            “How did you come to be working in Scotland, then?” Pierce asked, leading the way past the rows of supplies.

            “I wish it were an interesting story, but it’s not,” Nat replied with a shrug.  “They had a job opening for an archaeologist specializing in the medieval period, and I applied for it.  That’s really all.”

            “You must have had an impressive CV,” Pierce observed.

            “I guess,” Natasha said, “but I’ve had plenty of time to build one.  Ever since I was little, I always knew what I wanted to be.”

            Unlike most of ‘Natalie Jones’ past, this was almost true.  As children in the Red Room, Natasha and her classmates had watched American movies in order to learn colloquial English, as well as getting an idea of how Americans thought of themselves and their place in the world.  Nat had been captivated by the Indiana Jones films.  She hadn’t missed the intended lessons, that Americans were underhanded imperialists and that a single person in the right place could do enormous damage – but the movies had also made archaeology look so exciting.  Dr. Jones travelled the world, encountered magic and mysteries, and never had to kill a single person who hadn’t tried to kill him first.  Though she’d later learned that the reality was, of course, not nearly so romantic, that childhood first impression had played a big part in Nat deciding her cover would be an archaeologist, not to mention her choice of pseudonym.

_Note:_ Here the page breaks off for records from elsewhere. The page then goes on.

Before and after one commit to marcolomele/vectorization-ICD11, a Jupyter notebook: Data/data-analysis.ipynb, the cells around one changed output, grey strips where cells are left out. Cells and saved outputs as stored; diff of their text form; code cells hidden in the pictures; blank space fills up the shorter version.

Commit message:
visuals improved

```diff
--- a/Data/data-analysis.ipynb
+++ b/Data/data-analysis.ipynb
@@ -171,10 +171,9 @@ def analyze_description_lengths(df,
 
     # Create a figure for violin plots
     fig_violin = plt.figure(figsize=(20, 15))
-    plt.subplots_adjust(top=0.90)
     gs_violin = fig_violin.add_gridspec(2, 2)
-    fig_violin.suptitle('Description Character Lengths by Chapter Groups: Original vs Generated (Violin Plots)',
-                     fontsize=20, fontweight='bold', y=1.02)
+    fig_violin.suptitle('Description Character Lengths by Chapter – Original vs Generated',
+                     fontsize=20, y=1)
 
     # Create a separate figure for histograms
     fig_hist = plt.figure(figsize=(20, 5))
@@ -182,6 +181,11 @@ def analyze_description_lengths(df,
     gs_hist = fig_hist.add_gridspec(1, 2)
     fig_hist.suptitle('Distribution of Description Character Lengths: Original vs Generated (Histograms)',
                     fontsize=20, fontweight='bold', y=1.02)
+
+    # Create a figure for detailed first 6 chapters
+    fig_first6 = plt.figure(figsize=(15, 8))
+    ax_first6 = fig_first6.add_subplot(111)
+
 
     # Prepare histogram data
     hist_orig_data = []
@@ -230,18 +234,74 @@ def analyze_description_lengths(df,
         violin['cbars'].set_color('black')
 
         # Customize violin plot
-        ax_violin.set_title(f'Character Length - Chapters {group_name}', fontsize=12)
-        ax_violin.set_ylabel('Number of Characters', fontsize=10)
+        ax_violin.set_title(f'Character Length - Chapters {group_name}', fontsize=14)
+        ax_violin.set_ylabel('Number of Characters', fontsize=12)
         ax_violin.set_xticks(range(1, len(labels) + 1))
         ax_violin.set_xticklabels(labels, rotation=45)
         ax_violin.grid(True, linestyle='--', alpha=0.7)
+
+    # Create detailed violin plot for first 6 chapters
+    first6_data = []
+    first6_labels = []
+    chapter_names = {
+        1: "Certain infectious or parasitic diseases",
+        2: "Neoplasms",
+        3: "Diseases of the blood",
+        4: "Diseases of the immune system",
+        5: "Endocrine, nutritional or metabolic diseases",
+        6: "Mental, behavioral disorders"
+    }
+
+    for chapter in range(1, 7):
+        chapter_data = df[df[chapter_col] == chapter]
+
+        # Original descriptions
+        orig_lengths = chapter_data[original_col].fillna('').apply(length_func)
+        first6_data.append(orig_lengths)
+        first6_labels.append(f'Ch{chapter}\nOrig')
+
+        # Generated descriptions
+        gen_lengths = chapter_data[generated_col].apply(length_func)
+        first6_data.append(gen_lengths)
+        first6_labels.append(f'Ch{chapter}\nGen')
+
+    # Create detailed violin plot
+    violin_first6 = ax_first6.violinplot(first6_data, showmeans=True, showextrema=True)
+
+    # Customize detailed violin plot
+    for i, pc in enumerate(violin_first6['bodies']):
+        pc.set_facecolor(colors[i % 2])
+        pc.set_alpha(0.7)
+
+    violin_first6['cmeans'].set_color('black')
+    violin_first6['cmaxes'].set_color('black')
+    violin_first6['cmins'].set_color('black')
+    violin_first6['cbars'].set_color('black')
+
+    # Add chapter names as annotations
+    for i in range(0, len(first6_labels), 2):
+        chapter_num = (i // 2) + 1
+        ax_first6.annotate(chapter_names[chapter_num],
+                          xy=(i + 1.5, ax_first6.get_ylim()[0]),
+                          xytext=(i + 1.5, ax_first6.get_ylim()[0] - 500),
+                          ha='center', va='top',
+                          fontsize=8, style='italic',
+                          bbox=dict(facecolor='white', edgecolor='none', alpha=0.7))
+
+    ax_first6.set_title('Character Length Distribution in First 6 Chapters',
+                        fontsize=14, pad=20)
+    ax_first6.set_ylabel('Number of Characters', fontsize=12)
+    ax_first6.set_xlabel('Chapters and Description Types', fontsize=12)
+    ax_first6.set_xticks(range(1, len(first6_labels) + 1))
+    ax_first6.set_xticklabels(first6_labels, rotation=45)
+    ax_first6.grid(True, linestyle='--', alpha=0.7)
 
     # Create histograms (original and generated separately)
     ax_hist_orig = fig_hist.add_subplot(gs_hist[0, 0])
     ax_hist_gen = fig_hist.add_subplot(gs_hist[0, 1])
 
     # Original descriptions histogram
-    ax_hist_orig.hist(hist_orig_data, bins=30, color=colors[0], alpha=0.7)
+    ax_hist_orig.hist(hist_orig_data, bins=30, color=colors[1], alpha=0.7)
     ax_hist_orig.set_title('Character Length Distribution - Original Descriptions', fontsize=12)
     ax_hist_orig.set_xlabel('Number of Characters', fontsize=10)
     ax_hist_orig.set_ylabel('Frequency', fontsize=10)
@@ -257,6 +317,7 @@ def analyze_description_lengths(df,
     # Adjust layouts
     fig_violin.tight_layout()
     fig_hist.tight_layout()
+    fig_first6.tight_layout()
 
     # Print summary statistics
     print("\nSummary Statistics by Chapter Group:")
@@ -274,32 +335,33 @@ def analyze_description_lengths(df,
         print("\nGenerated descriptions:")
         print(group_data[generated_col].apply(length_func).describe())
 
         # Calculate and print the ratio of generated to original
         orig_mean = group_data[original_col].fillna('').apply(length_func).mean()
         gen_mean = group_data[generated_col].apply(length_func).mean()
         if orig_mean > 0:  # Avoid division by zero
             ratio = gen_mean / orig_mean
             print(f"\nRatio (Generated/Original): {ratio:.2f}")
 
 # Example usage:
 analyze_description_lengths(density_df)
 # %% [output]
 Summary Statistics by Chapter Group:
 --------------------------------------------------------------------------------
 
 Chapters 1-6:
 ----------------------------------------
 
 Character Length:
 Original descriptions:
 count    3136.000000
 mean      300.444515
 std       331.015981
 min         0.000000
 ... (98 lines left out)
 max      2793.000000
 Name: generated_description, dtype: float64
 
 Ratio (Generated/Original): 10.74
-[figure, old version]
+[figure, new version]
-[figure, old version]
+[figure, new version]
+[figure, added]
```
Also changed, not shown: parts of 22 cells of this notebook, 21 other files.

            “I thought perhaps you were looking for your roots,” Pierce said.  “I mean, Russian ancestors and red hair, you’re clearly a Viking, and the Vikings are where it all began.  The Normans were Vikings, and the Normans brought us our language, our justice system, our navy, our castles… everything that makes Britain British came originally from them,” he said proudly.

            “Well, partially,” said Nat.  “There is a lot of Norman French in English, but Anglo-Saxon was the basis.  Both the Romans and the Abrahamic tradition contributed to medieval law, and then there are the older Celtic cultures it’s all layered on top of…”

            “The Vikings brought it all together,” Pierce insisted, and Natasha decided not to argue the point.  Laypeople rarely appreciated how complex history really was.  Nothing was ever simple where human beings were concerned.  There were always layers, and Nat knew that better than most.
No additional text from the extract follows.